→ What the exercise asks: Could you filter the records below and keep only the lines with the word "dart"?

→ Data listing:
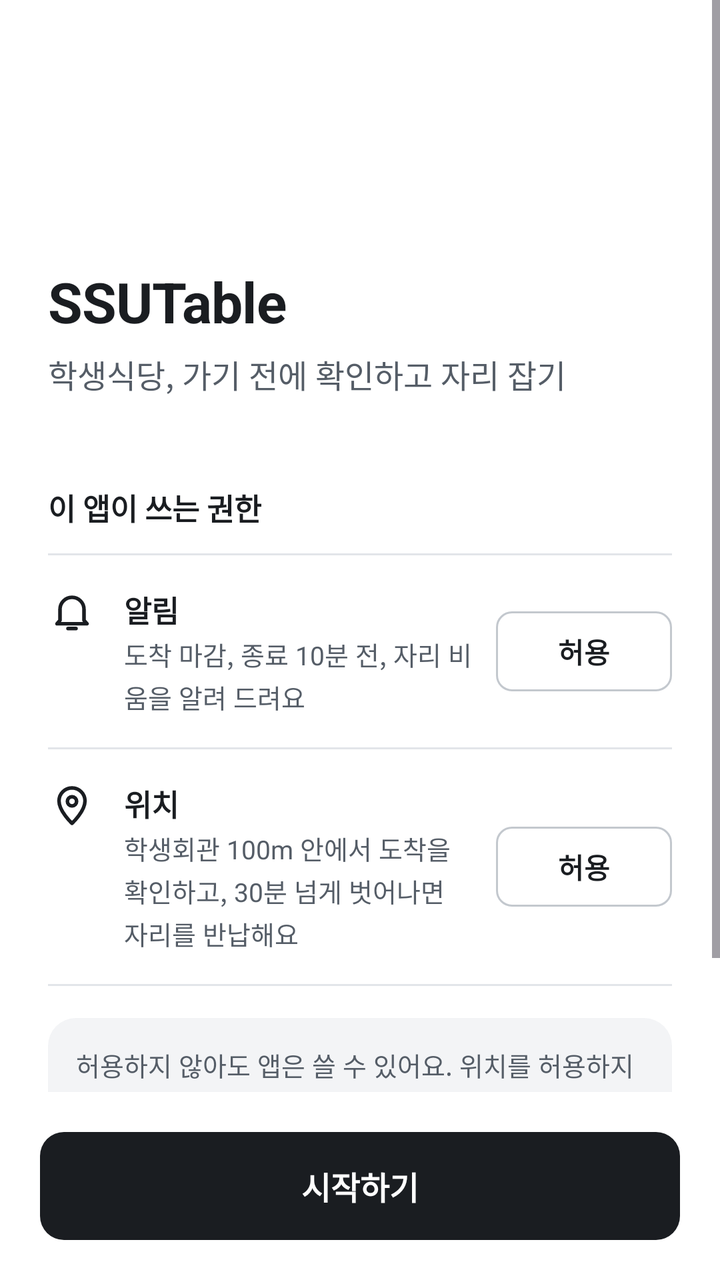
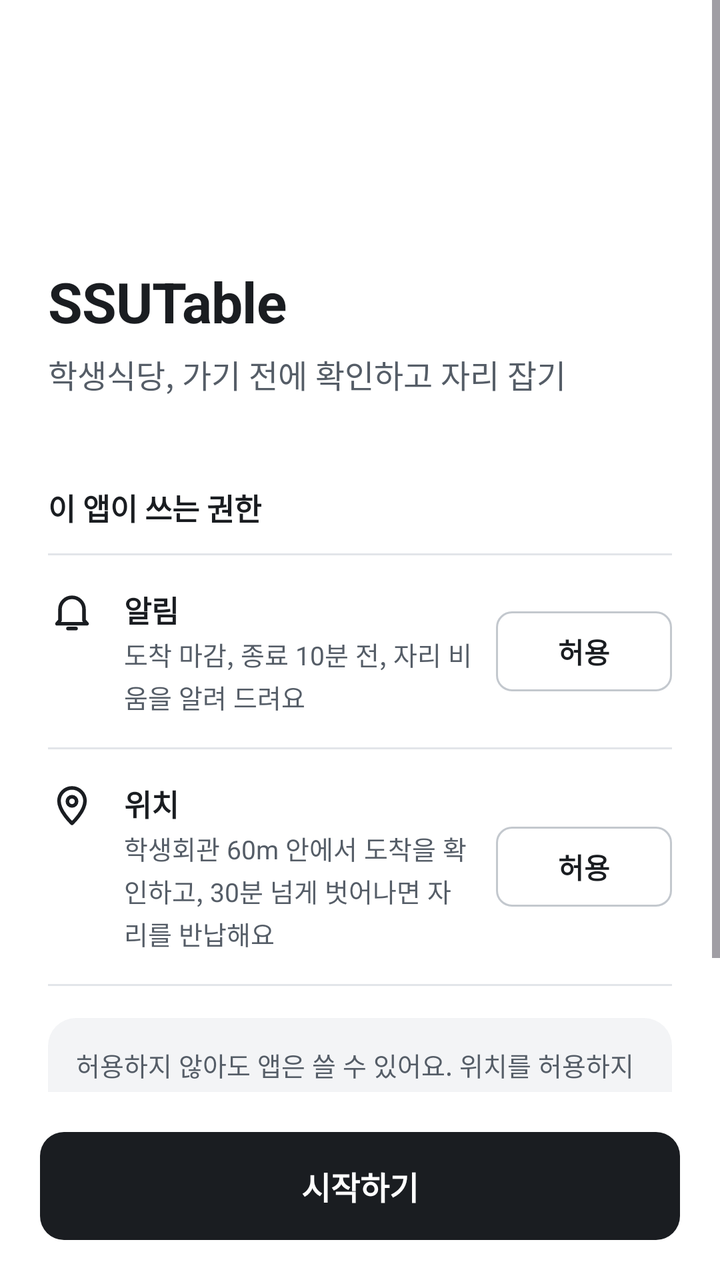

Two renders of the same Android screen: before a commit and after it. Below are the layout's source before the change and the commit's diff.
<!-- AndroidManifest.xml: application theme Theme.SSUTable -->
<!-- res/layout/activity_onboarding.xml -->
<?xml version="1.0" encoding="utf-8"?>
<ViewFlipper xmlns:android="http://schemas.android.com/apk/res/android"
    xmlns:app="http://schemas.android.com/apk/res-auto"
    android:id="@+id/flipper"
    android:layout_width="match_parent"
    android:layout_height="match_parent">

    
    <LinearLayout
        android:layout_width="match_parent"
        android:layout_height="match_parent"
        android:orientation="vertical">

        <ScrollView
            android:layout_width="match_parent"
            android:layout_height="0dp"
            android:layout_weight="1">

            <LinearLayout
                android:layout_width="match_parent"
                android:layout_height="wrap_content"
                android:orientation="vertical"
                android:paddingStart="24dp"
                android:paddingTop="56dp"
                android:paddingEnd="24dp"
                android:paddingBottom="24dp">

                <ImageView
                    android:layout_width="56dp"
                    android:layout_height="56dp"
                    android:contentDescription="@null"
                    android:src="@mipmap/ic_launcher" />

                <TextView
                    style="@style/Text.Title"
                    android:layout_width="wrap_content"
                    android:layout_height="wrap_content"
                    android:layout_marginTop="20dp"
                    android:text="SSUTable"
                    android:textSize="28sp" />

                <TextView
                    style="@style/Text"
                    android:layout_width="wrap_content"
                    android:layout_height="wrap_content"
                    android:layout_marginTop="6dp"
                    android:text="학생식당, 가기 전에 확인하고 자리 잡기"
                    android:textColor="@color/ink2"
                    android:textSize="16sp" />

                <TextView
                    style="@style/Text.Section"
                    android:layout_width="wrap_content"
                    android:layout_height="wrap_content"
                    android:layout_marginTop="44dp"
                    android:text="이 앱이 쓰는 권한" />

                <View
                    style="@style/Divider"
                    android:layout_marginTop="12dp" />

                <LinearLayout
                    android:layout_width="match_parent"
                    android:layout_height="wrap_content"
                    android:gravity="center_vertical"
                    android:orientation="horizontal"
                    android:paddingTop="16dp"
                    android:paddingBottom="16dp">

                    <ImageView
                        android:layout_width="24dp"
                        android:layout_height="24dp"
                        android:layout_gravity="top"
                        android:contentDescription="@null"
                        android:src="@drawable/ic_bell" />

                    <LinearLayout
                        android:layout_width="0dp"
                        android:layout_height="wrap_content"
                        android:layout_marginStart="14dp"
                        android:layout_marginEnd="12dp"
                        android:layout_weight="1"
                        android:orientation="vertical">

                        <TextView
                            style="@style/Text.Section"
                            android:layout_width="wrap_content"
                            android:layout_height="wrap_content"
                            android:text="알림" />

                        <TextView
                            style="@style/Text.Sub"
                            android:layout_width="wrap_content"
                            android:layout_height="wrap_content"
                            android:layout_marginTop="2dp"
                            android:text="도착 마감, 종료 10분 전, 자리 비움을 알려 드려요" />
                    </LinearLayout>

                    <com.google.android.material.button.MaterialButton
                        android:id="@+id/allowNotify"
                        style="@style/Widget.SSU.Button.Small"
                        android:layout_width="wrap_content"
                        android:layout_height="wrap_content"
                        android:text="허용" />
                </LinearLayout>

                <View style="@style/Divider" />

                <LinearLayout
                    android:layout_width="match_parent"
                    android:layout_height="wrap_content"
                    android:gravity="center_vertical"
                    android:orientation="horizontal"
                    android:paddingTop="16dp"
                    android:paddingBottom="16dp">

                    <ImageView
                        android:layout_width="24dp"
                        android:layout_height="24dp"
                        android:layout_gravity="top"
                        android:contentDescription="@null"
                        android:src="@drawable/ic_pin" />

                    <LinearLayout
                        android:layout_width="0dp"
                        android:layout_height="wrap_content"
                        android:layout_marginStart="14dp"
                        android:layout_marginEnd="12dp"
                        android:layout_weight="1"
                        android:orientation="vertical">

                        <TextView
                            style="@style/Text.Section"
                            android:layout_width="wrap_content"
                            android:layout_height="wrap_content"
                            android:text="위치" />

                        <TextView
                            style="@style/Text.Sub"
                            android:layout_width="wrap_content"
                            android:layout_height="wrap_content"
                            android:layout_marginTop="2dp"
                            android:text="학생회관 100m 안에서 도착을 확인하고, 30분 넘게 벗어나면 자리를 반납해요" />
                    </LinearLayout>

                    <com.google.android.material.button.MaterialButton
                        android:id="@+id/allowLocation"
                        style="@style/Widget.SSU.Button.Small"
                        android:layout_width="wrap_content"
                        android:layout_height="wrap_content"
                        android:text="허용" />
                </LinearLayout>

                <View style="@style/Divider" />

                <TextView
                    style="@style/Text.Sub"
                    android:layout_width="match_parent"
                    android:layout_height="wrap_content"
                    android:layout_marginTop="16dp"
                    android:background="@drawable/bg_sunk"
                    android:padding="14dp"
                    android:text="허용하지 않아도 앱은 쓸 수 있어요. 위치를 허용하지 않으면 이용 시간이 끝났을 때만 자리가 반납되고, 설정에서 언제든 다시 켤 수 있어요." />
            </LinearLayout>
        </ScrollView>

        <com.google.android.material.button.MaterialButton
            android:id="@+id/start"
            android:layout_width="match_parent"
            android:layout_height="wrap_content"
            android:layout_margin="20dp"
            android:text="시작하기" />
    </LinearLayout>

    
    <LinearLayout
        android:layout_width="match_parent"
        android:layout_height="match_parent"
        android:orientation="vertical">

        <ScrollView
            android:layout_width="match_parent"
            android:layout_height="0dp"
            android:layout_weight="1">

            <LinearLayout
                android:layout_width="match_parent"
                android:layout_height="wrap_content"
                android:orientation="vertical"
                android:paddingStart="24dp"
                android:paddingTop="56dp"
                android:paddingEnd="24dp"
                android:paddingBottom="24dp">

                <TextView
                    style="@style/Text.Title"
                    android:layout_width="wrap_content"
                    android:layout_height="wrap_content"
                    android:text="처음 오셨네요" />

                <TextView
                    style="@style/Text.Sub"
                    android:layout_width="wrap_content"
                    android:layout_height="wrap_content"
                    android:layout_marginTop="6dp"
                    android:text="예약한 사람을 구분하려고 이름과 학번만 받아요"
                    android:textSize="15sp" />

                <TextView
                    style="@style/Text.Section"
                    android:layout_width="wrap_content"
                    android:layout_height="wrap_content"
                    android:layout_marginTop="36dp"
                    android:text="이름" />

                <EditText
                    android:id="@+id/name"
                    android:layout_width="match_parent"
                    android:layout_height="52dp"
                    android:layout_marginTop="8dp"
                    android:autofillHints="name"
                    android:background="@drawable/bg_field"
                    android:hint="홍길동"
                    android:imeOptions="actionNext"
                    android:inputType="textPersonName"
                    android:maxLength="20"
                    android:paddingStart="14dp"
                    android:paddingEnd="14dp"
                    android:textColor="@color/ink"
                    android:textColorHint="@color/ink3"
                    android:textSize="16sp" />

                <TextView
                    style="@style/Text.Section"
                    android:layout_width="wrap_content"
                    android:layout_height="wrap_content"
                    android:layout_marginTop="24dp"
                    android:text="학번" />

                <EditText
                    android:id="@+id/studentId"
                    style="@style/Text.Number"
                    android:layout_width="match_parent"
                    android:layout_height="52dp"
                    android:layout_marginTop="8dp"
                    android:autofillHints="username"
                    android:background="@drawable/bg_field"
                    android:hint="20231234"
                    android:imeOptions="actionDone"
                    android:inputType="number"
                    android:maxLength="8"
                    android:paddingStart="14dp"
                    android:paddingEnd="14dp"
                    android:textColor="@color/ink"
                    android:textColorHint="@color/ink3"
                    android:textSize="16sp" />

                <TextView
                    android:id="@+id/studentIdHelp"
                    style="@style/Text.Caption"
                    android:layout_width="wrap_content"
                    android:layout_height="wrap_content"
                    android:layout_marginTop="6dp"
                    android:text="숫자 8자리" />
            </LinearLayout>
        </ScrollView>

        <com.google.android.material.button.MaterialButton
            android:id="@+id/register"
            android:layout_width="match_parent"
            android:layout_height="wrap_content"
            android:layout_margin="20dp"
            android:enabled="false"
            android:text="등록" />
    </LinearLayout>
</ViewFlipper>
<!-- resources referenced by this layout -->
<resources>
  <color name="ink">#1A1D21</color>
  <color name="ink2">#555D67</color>
  <color name="ink3">#8A919A</color>
  <!-- drawable bg_field (drawable) -->
  <?xml version="1.0" encoding="utf-8"?>
  <shape xmlns:android="http://schemas.android.com/apk/res/android" android:shape="rectangle">
      <solid android:color="@color/bg" />
      <stroke android:width="1dp" android:color="@color/line_strong" />
      <corners android:radius="10dp" />
  </shape>
  <!-- drawable bg_sunk (drawable) -->
  <?xml version="1.0" encoding="utf-8"?>
  <shape xmlns:android="http://schemas.android.com/apk/res/android" android:shape="rectangle">
      <solid android:color="@color/bg_sunk" />
      
      <corners android:radius="14dp" />
  </shape>
  <!-- mipmap ic_launcher (mipmap-anydpi-v26) -->
  <?xml version="1.0" encoding="utf-8"?>
  <adaptive-icon xmlns:android="http://schemas.android.com/apk/res/android">
      <background android:drawable="@color/ink" />
      <foreground android:drawable="@drawable/ic_launcher_fg" />
  </adaptive-icon>
  <style name="Divider">
          <item name="android:layout_width">match_parent</item>
          <item name="android:layout_height">1dp</item>
          <item name="android:background">@color/line</item>
      </style>
  <style name="Text" parent="">
          <item name="android:textColor">@color/ink</item>
          <item name="android:textSize">15sp</item>
          <item name="android:lineSpacingMultiplier">1.15</item>
      </style>
  <style name="Text.Caption">
          <item name="android:textSize">12sp</item>
          <item name="android:textColor">@color/ink3</item>
      </style>
  <style name="Text.Number">
          <item name="android:fontFeatureSettings">tnum</item>
          <item name="android:fontFamily">sans-serif-medium</item>
      </style>
  <style name="Text.Section">
          <item name="android:textSize">15sp</item>
          <item name="android:textStyle">bold</item>
      </style>
  <style name="Text.Sub">
          <item name="android:textSize">13sp</item>
          <item name="android:textColor">@color/ink2</item>
      </style>
  <style name="Text.Title">
          <item name="android:textSize">22sp</item>
          <item name="android:textStyle">bold</item>
          <item name="android:letterSpacing">-0.01</item>
      </style>
  <color name="bg">#FFFFFF</color>
  <color name="line_strong">#C3C8CE</color>
  <color name="bg_sunk">#F3F4F6</color>
  <color name="line">#E2E5E9</color>
  <color name="fill_soft">#EDEFF2</color>
  <color name="danger">#C33A2C</color>
  <style name="Widget.SSU.Button.Text" parent="Widget.Material3.Button.TextButton">
          <item name="android:textSize">14sp</item>
          <item name="android:textAllCaps">false</item>
          <item name="android:letterSpacing">0</item>
          <item name="android:textColor">@color/ink2</item>
      </style>
  <style name="Widget.SSU.Switch" parent="Widget.Material3.CompoundButton.MaterialSwitch">
          <item name="thumbTint">@color/switch_thumb</item>
          <item name="trackTint">@color/switch_track</item>
          <item name="trackDecorationTint">@color/switch_track_deco</item>
      </style>
  <style name="Widget.SSU.Snackbar" parent="Widget.Material3.Snackbar">
          <item name="backgroundTint">@color/ink</item>
      </style>
  <style name="Widget.SSU.BottomSheet" parent="Widget.Material3.BottomSheet.Modal">
          <item name="backgroundTint">@color/bg</item>
          <item name="shapeAppearance">@style/Shape.SSU.Sheet</item>
      </style>
  <style name="Shape.SSU.Dialog" parent="">
          <item name="cornerFamily">rounded</item>
          <item name="cornerSize">16dp</item>
      </style>
  <style name="Shape.SSU.Sheet" parent="">
          <item name="cornerFamily">rounded</item>
          <item name="cornerSizeTopLeft">20dp</item>
          <item name="cornerSizeTopRight">20dp</item>
          <item name="cornerSizeBottomLeft">0dp</item>
          <item name="cornerSizeBottomRight">0dp</item>
      </style>
  <!-- unchanged entries left out for length: 9 -->
</resources>

<!-- the commit's change to res/layout/activity_onboarding.xml (unified diff, before → after) -->
@@ -140,7 +140,7 @@
                             android:layout_width="wrap_content"
                             android:layout_height="wrap_content"
                             android:layout_marginTop="2dp"
-                            android:text="학생회관 100m 안에서 도착을 확인하고, 30분 넘게 벗어나면 자리를 반납해요" />
+                            android:text="학생회관 60m 안에서 도착을 확인하고, 30분 넘게 벗어나면 자리를 반납해요" />
                     </LinearLayout>
 
                     <com.google.android.material.button.MaterialButton
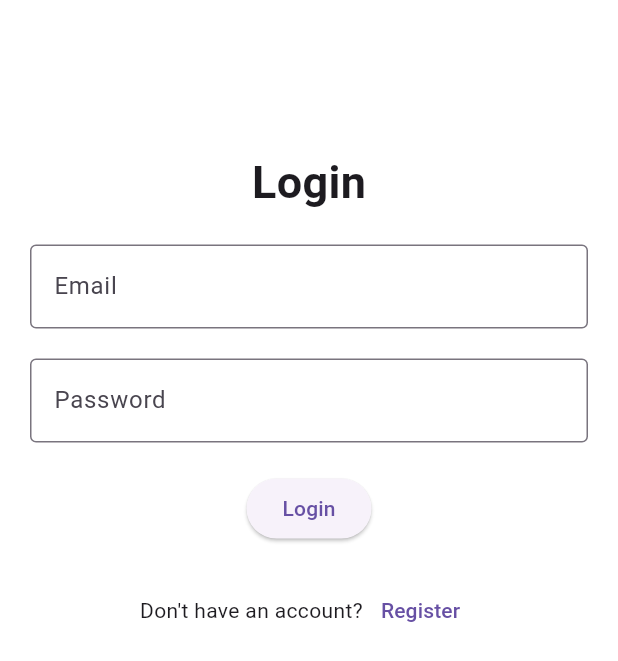
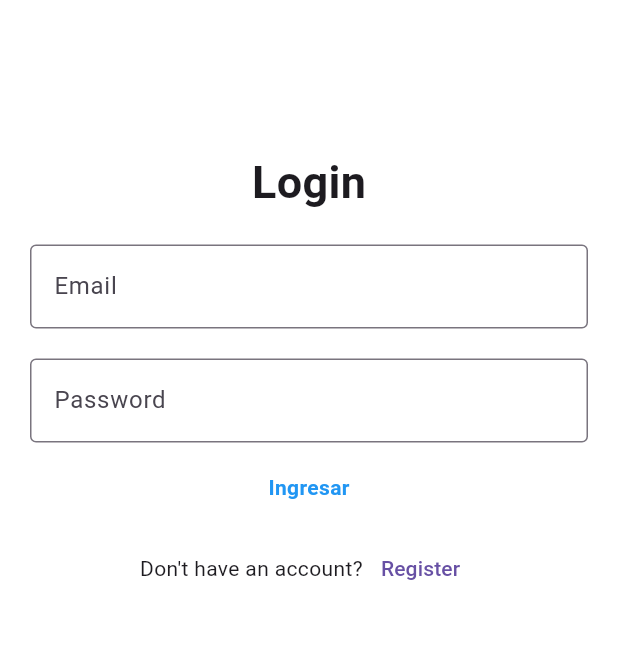
Before and after one commit to bla113/login_flutter_c2, a Flutter app: the screen it shows after launch, on a phone screen of 412 x 824 dp. Shown: the top 661 px of the screen. Run offline on Flutter 3.47's test engine with Material 3 defaults, Android fonts, the phone set to English and light mode, and no system bars.

Commit message:
Modulo login

```diff
--- /dev/null
+++ b/lib/controllers/login_controller.dart
@@ -0,0 +1,14 @@
+import 'package:flutter/material.dart';
+
+login(String email, String password) {
+  debugPrint('desde login');
+  if (password.length < 6) {
+    debugPrint('Password must be at least 6 characters');
+    return;
+  }
+  if (email == 'admin@email.com' && password == 'password') {
+    debugPrint('Login success');
+  } else {
+    debugPrint('Login failed');
+  }
+}
--- a/lib/pages/login_page.dart
+++ b/lib/pages/login_page.dart
@@ -1,7 +1,12 @@
 import 'package:flutter/material.dart';
+import 'package:login_app_c_2/controllers/login_controller.dart';
 
 class LoginPage extends StatelessWidget {
-  const LoginPage({super.key});
+//DECLARACION DE LA VARIABLES
+  final userController = TextEditingController();
+  final passwordController = TextEditingController();
+
+  LoginPage({super.key});
 
   @override
   Widget build(BuildContext context) {
@@ -23,6 +28,7 @@ class LoginPage extends StatelessWidget {
             Padding(
               padding: const EdgeInsets.symmetric(horizontal: 20),
               child: TextField(
+                controller: userController,
                 decoration: const InputDecoration(
                   labelText: 'Email',
                   border: OutlineInputBorder(),
@@ -33,6 +39,7 @@ class LoginPage extends StatelessWidget {
             Padding(
               padding: const EdgeInsets.symmetric(horizontal: 20),
               child: TextField(
+                controller: passwordController,
                 decoration: const InputDecoration(
                   labelText: 'Password',
                   border: OutlineInputBorder(),
@@ -40,9 +47,15 @@ class LoginPage extends StatelessWidget {
               ),
             ),
             const SizedBox(height: 20),
-            ElevatedButton(
-              onPressed: () {},
-              child: const Text('Login'),
+            GestureDetector(
+              onTap: login(userController.text, passwordController.text),
+              child: const Text(
+                'Ingresar',
+                style: TextStyle(
+                  color: Colors.blue,
+                  fontWeight: FontWeight.bold,
+                ),
+              ),
             ),
             const SizedBox(height: 20),
             Row(
```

→ Exercise output:
+++ b/lib/controllers/login_controller.dart
+import 'package:flutter/material.dart';
--- a/lib/pages/login_page.dart
+++ b/lib/pages/login_page.dart
 import 'package:flutter/material.dart';
+import 'package:login_app_c_2/controllers/login_controller.dart';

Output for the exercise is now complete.